What to produce: Copy all lines of the listing that include the string "History".

___ Listed entries

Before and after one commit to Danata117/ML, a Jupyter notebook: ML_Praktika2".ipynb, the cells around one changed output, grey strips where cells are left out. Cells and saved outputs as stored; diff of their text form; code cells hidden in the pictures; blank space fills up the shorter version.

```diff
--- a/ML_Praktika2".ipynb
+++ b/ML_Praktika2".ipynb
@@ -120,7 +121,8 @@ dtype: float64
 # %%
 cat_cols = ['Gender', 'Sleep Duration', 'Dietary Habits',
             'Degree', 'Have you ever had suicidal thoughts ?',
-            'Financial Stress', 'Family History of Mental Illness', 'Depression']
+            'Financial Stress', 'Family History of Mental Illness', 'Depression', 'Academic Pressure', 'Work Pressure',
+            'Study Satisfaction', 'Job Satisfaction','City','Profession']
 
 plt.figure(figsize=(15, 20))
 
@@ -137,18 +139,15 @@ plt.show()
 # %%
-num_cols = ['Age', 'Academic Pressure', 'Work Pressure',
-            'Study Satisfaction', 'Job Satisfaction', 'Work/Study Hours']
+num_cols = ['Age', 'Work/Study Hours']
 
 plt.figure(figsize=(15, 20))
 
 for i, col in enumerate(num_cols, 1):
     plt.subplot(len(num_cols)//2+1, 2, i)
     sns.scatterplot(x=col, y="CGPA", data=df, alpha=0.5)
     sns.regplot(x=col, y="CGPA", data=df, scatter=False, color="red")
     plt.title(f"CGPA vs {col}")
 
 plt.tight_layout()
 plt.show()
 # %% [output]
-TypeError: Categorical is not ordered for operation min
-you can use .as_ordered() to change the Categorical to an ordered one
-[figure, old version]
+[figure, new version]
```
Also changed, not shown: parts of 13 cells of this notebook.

______

Reply:
-            'Financial Stress', 'Family History of Mental Illness', 'Depression']
+            'Financial Stress', 'Family History of Mental Illness', 'Depression', 'Academic Pressure', 'Work Pressure',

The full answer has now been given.